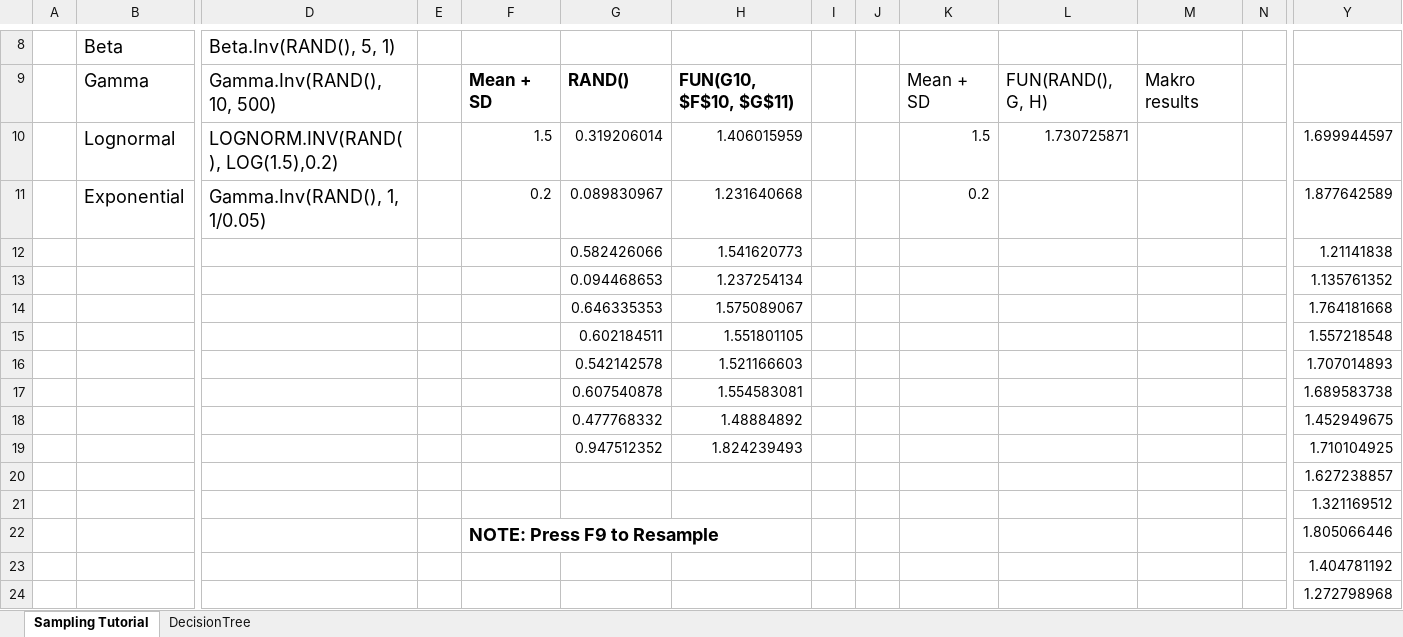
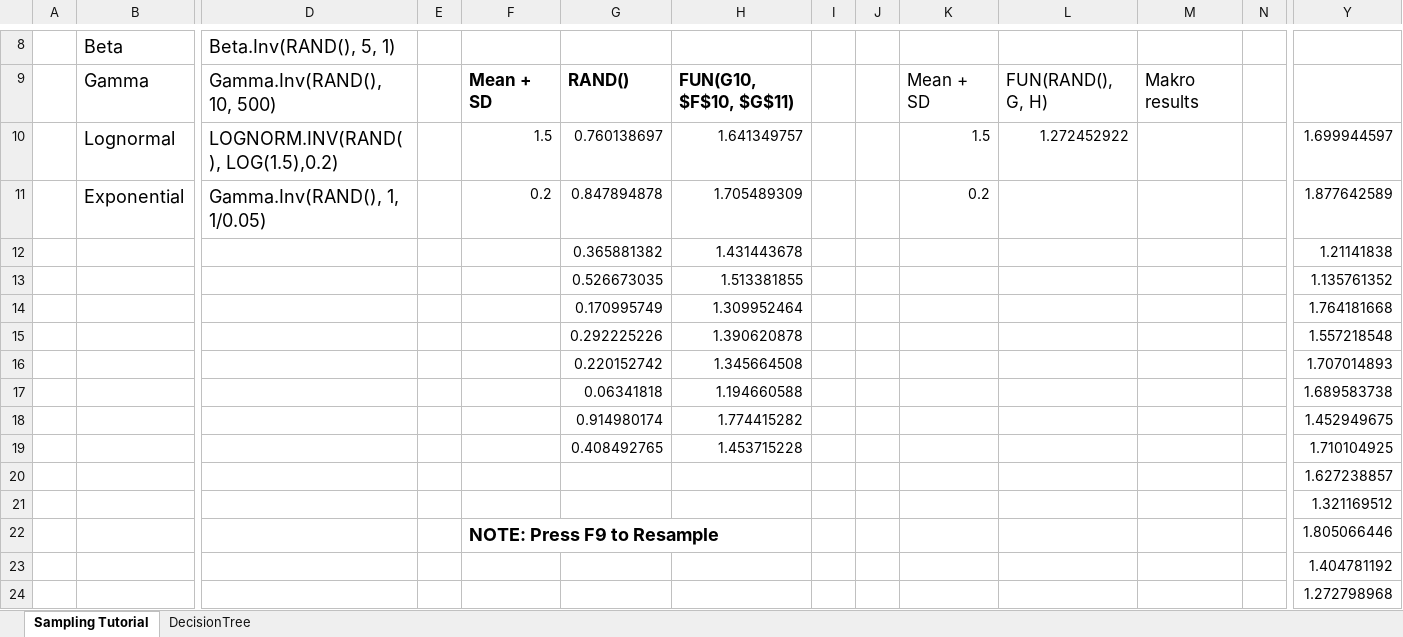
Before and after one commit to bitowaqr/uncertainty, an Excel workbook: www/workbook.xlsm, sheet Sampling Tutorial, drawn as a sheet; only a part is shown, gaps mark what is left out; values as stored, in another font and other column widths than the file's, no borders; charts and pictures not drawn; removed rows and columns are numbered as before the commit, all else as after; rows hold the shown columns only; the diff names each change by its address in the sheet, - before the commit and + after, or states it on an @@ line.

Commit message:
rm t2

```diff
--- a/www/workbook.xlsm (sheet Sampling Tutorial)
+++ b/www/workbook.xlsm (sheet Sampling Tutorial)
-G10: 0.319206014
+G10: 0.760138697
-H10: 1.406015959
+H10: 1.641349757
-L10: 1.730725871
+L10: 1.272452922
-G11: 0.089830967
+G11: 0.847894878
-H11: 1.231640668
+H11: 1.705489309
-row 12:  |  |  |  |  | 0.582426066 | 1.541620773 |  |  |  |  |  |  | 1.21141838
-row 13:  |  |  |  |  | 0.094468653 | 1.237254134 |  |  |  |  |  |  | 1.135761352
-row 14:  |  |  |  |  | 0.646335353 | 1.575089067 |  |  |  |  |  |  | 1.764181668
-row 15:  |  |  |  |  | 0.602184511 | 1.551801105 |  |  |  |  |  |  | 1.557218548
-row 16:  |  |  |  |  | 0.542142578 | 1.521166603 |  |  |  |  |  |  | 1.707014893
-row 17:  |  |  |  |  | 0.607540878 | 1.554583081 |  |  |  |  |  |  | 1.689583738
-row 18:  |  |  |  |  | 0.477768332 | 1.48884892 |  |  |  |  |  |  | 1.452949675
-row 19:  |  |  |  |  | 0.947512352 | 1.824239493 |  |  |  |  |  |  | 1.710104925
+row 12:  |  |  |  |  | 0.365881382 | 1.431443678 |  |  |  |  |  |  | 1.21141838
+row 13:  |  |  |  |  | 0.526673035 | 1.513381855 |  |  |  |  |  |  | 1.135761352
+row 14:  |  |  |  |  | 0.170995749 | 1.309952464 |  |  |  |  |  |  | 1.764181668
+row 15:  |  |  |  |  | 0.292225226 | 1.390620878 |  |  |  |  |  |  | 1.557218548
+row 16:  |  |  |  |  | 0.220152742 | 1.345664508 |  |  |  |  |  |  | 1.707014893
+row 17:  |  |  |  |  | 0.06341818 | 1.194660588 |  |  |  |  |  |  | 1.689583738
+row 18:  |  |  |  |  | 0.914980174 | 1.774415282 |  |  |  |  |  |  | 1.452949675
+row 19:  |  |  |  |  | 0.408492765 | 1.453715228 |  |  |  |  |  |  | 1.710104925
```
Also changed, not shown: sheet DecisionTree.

> [Work task]: Within the data above, pick out all lines holding the word "sheet".

> [Solution to the exercise]:
Before and after one commit to bitowaqr/uncertainty, an Excel workbook: www/workbook.xlsm, sheet Sampling Tutorial, drawn as a sheet; only a part is shown, gaps mark what is left out; values as stored, in another font and other column widths than the file's, no borders; charts and pictures not drawn; removed rows and columns are numbered as before the commit, all else as after; rows hold the shown columns only; the diff names each change by its address in the sheet, - before the commit and + after, or states it on an @@ line.
--- a/www/workbook.xlsm (sheet Sampling Tutorial)
+++ b/www/workbook.xlsm (sheet Sampling Tutorial)
Also changed, not shown: sheet DecisionTree.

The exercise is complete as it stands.